Rethinking the classification of hemophilia to reflect its complexity
What if we got rid of the labels 'mild,' 'moderate,' and 'severe'?
In the realm of hemophilia, I believe the current classification system oversimplifies a far more intricate reality. Severe, moderate, and mild hemophilia are classifications based on the amount of clotting factor present in a person’s blood.
Hemophilia is a genetic disorder that impairs the blood’s ability to clot properly. The severity of the condition is determined by the level of clotting factor in the blood, which is necessary for blood to clot and prevent excessive bleeding.
There are several types of hemophilia, but the three most common are hemophilia A, B, and C. According to the Cleveland Clinic, hemophilia A is the most common type. “It happens when you don’t have enough clotting factor 8 (factor VIII). The [U.S. Centers for Disease Control and Prevention, or CDC] estimates about 10 in 100,000 people have hemophilia A. … Hemophilia B happens when you don’t have enough clotting factor 9 (factor IX.) The CDC estimates about 3 in 100,000 people in the U.S. have hemophilia B. … Hemophilia C is also known as factor 11 (factor XI) deficiency. This hemophilia type is very rare, affecting 1 in 100,000 people.”
Women designated as “carriers” of hemophilia A or B face a unique challenge, which is grappling with genuine bleeding issues akin to those with hemophilia. Carriers are categorized as symptomatic or not, adding another layer of complexity to an already nuanced condition. Only recently have women been recognized as having “mild” hemophilia when their factor levels are below 40% of normal levels. (Women have “moderate” or “severe” hemophilia when factor levels are below 5% and 1%, respectively.)
From my observations, the lines between mild, moderate, and severe hemophilia often blur, with people who have been classified as mild experiencing bleeding comparable to those labeled as moderate or severe, and vice versa.

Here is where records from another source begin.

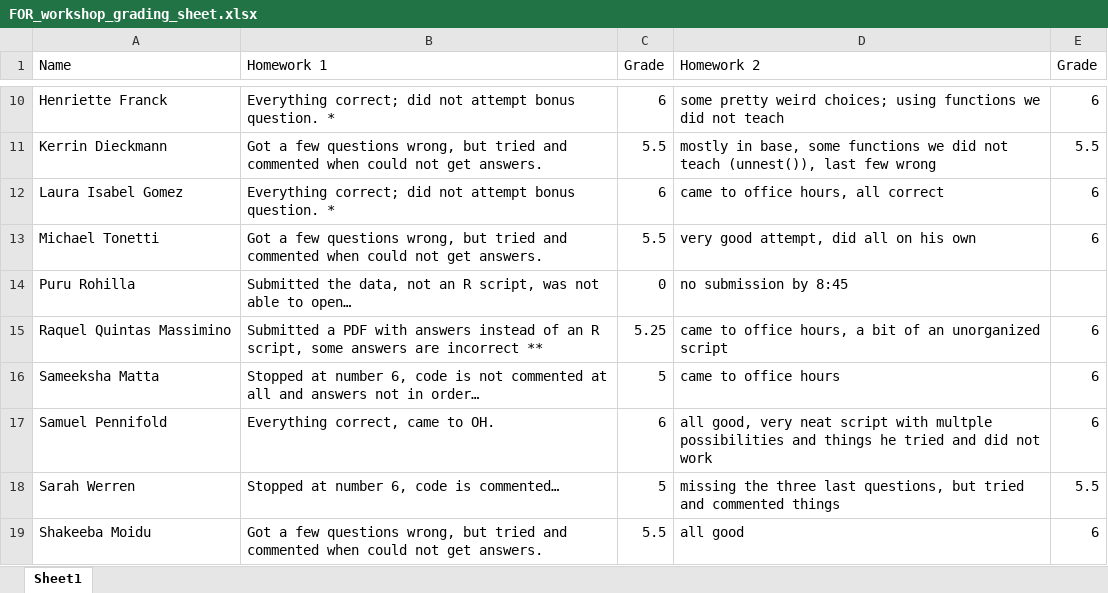
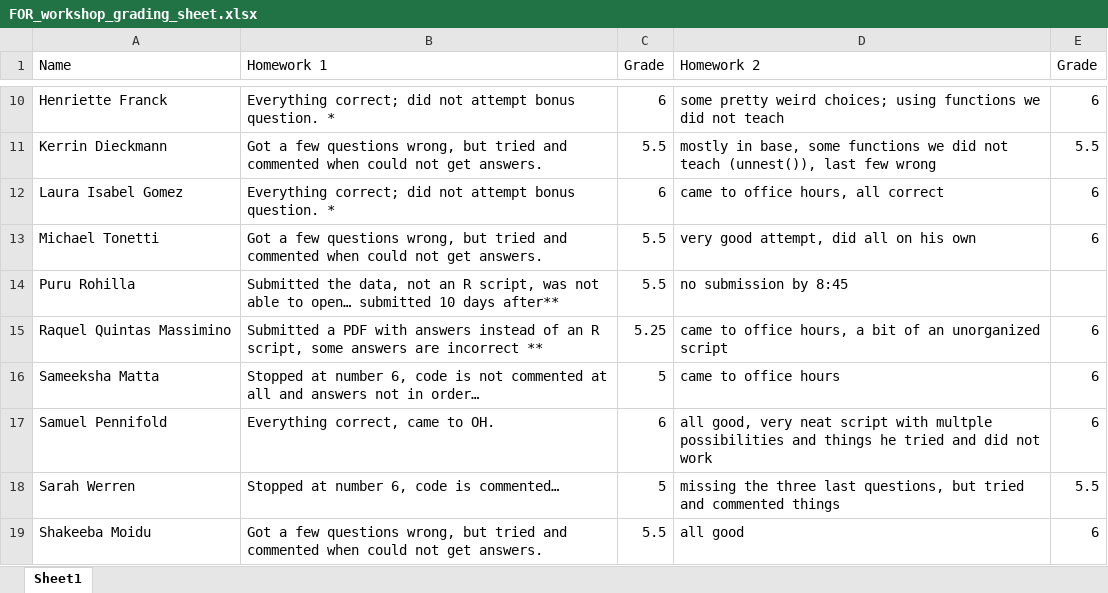
Before and after one commit to liviosilvamuller/Fundamentals-of-R, an Excel workbook: Fundamentals_workshop_2023/Other/FOR_workshop_grading_sheet.xlsx, sheet Sheet1, drawn as a sheet; only a part is shown, gaps mark what is left out; values as stored, in another font and other column widths than the file's, no borders; the diff names each change by its address in the sheet, - before the commit and + after, or states it on an @@ line.

Commit message:
Updated grading sheet

```diff
--- a/Fundamentals_workshop_2023/Other/FOR_workshop_grading_sheet.xlsx (sheet Sheet1)
+++ b/Fundamentals_workshop_2023/Other/FOR_workshop_grading_sheet.xlsx (sheet Sheet1)
-B14 (Homework 1): …to open…
+B14 (Homework 1): …to open… submitted 10 days after**
-C14 (Grade): 0
+C14 (Grade): 5.5
```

In my experience, having more than one “mild” bleeding disorder (hemophilia B and von Willebrand disease) results in an overall classification of “mild” despite encountering bleeding episodes more severe than the label suggests.

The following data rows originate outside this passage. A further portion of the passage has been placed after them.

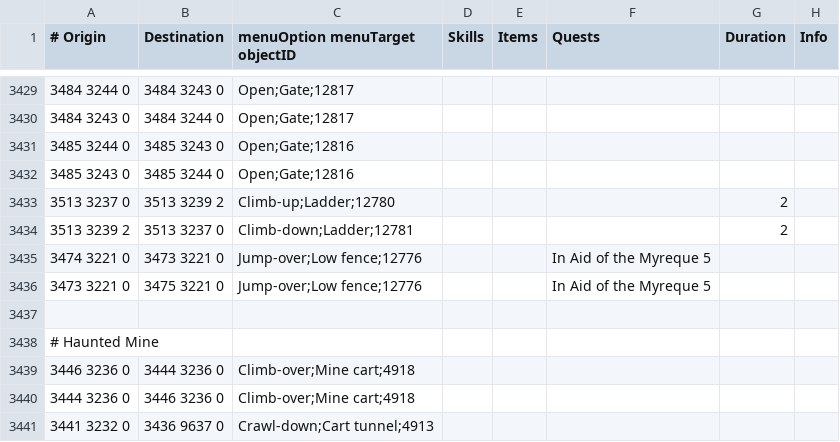
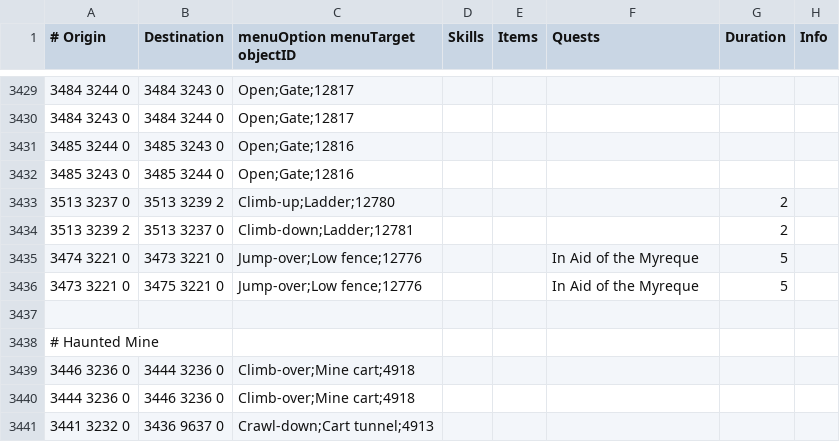
Before and after one commit to NewGenEng/Microbot, a TSV file: runelite-client/src/main/resources/net/runelite/client/plugins/microbot/shortestpath/transports.tsv, drawn as a sheet; only a part is shown, gaps mark what is left out.

Commit message:
the low fence is an Agility shortcut found in western Burgh de Rott, requiring 25 Agility and starting In Aid of the Myreque up to the point of having entered the town through the northern gate.

```diff
--- a/runelite-client/src/main/resources/net/runelite/client/plugins/microbot/shortestpath/transports.tsv
+++ b/runelite-client/src/main/resources/net/runelite/client/plugins/microbot/shortestpath/transports.tsv
@@ -3434,4 +3434,4 @@
 3513 3239 2	3513 3237 0	Climb-down;Ladder;12781				2	
-3474 3221 0	3473 3221 0	Jump-over;Low fence;12776			In Aid of the Myreque   5
-3473 3221 0	3475 3221 0	Jump-over;Low fence;12776			In Aid of the Myreque   5
+3474 3221 0	3473 3221 0	Jump-over;Low fence;12776			In Aid of the Myreque	5
+3473 3221 0	3475 3221 0	Jump-over;Low fence;12776			In Aid of the Myreque	5
 							
```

In my personal journey, I’ve been given a variety of labels within the realm of hemophilia B. Over different decades and under the care of different doctors, I’ve been identified as a “carrier,” a “symptomatic carrier,” “factor IX deficient,” and alternatively as having “mild hemophilia B” or “moderate hemophilia B.” The fluctuating terminology highlights the evolving nature of medical understanding and underscores the complexity of individual experiences within the hemophilia spectrum.
I frequently simplify my diagnosis by saying, “I have a bleeding disorder.” While not ideal, it helps avoid the perplexed reactions that often follow when I explicitly mention having “hemophilia.” Unfortunately, many medical practitioners still associate hemophilia predominantly with men.
Sometimes, in response to questioning, I opt for greater specificity, stating, “I am factor IX and VIII deficient,” instead of directly disclosing my diagnoses of hemophilia B and von Willebrand disease. I reserve the detailed explanation provided by my hematologist, in the form of a letter, for situations involving medical procedures or suspected bleeding events. This approach ensures that crucial information is available when needed, without unnecessary complexities and questioning.
A different approach
What if we got rid of the labels “mild,” “moderate,” and “severe”? A potentially better approach might involve specificity as stated above: “I am factor VIII (hemophilia A) or IX (hemophilia B) deficient.”
Emergency situations present a unique challenge, as medical personnel may not always have expertise in distinguishing between treatments for hemophilia A and B. Utilizing precise and specific terminology, such as “factor IX deficiency,” ensures accurate identification and prompt administration of the correct clotting factor.
The key lies in exploring whether a more nuanced and precise classification system could better serve the diverse needs of the hemophilia community. Decisions about medical terminology must involve the entire hemophilia community, including patients, healthcare professionals, and advocacy groups. Collaborative efforts can ensure that any changes are respectful, accurate, and reflective of the lived experiences of those with hemophilia.
Medical terminology evolves in response to our deepening understanding of conditions and the preferences of those directly impacted. Such changes require careful consideration, balancing potential benefits and drawbacks. It’s a conversation that must involve all stakeholders to truly capture the complexity and diversity inherent in the hemophilia experience.
Note: Hemophilia News Today is strictly a news and information website about the disease. It does not provide medical advice, diagnosis, or treatment. This content is not intended to be a substitute for professional medical advice, diagnosis, or treatment. Always seek the advice of your physician or another qualified health provider with any questions you may have regarding a medical condition. Never disregard professional medical advice or delay in seeking it because of something you have read on this website. The opinions expressed in this column are not those of Hemophilia News Today or its parent company, BioNews, and are intended to spark discussion about issues pertaining to hemophilia.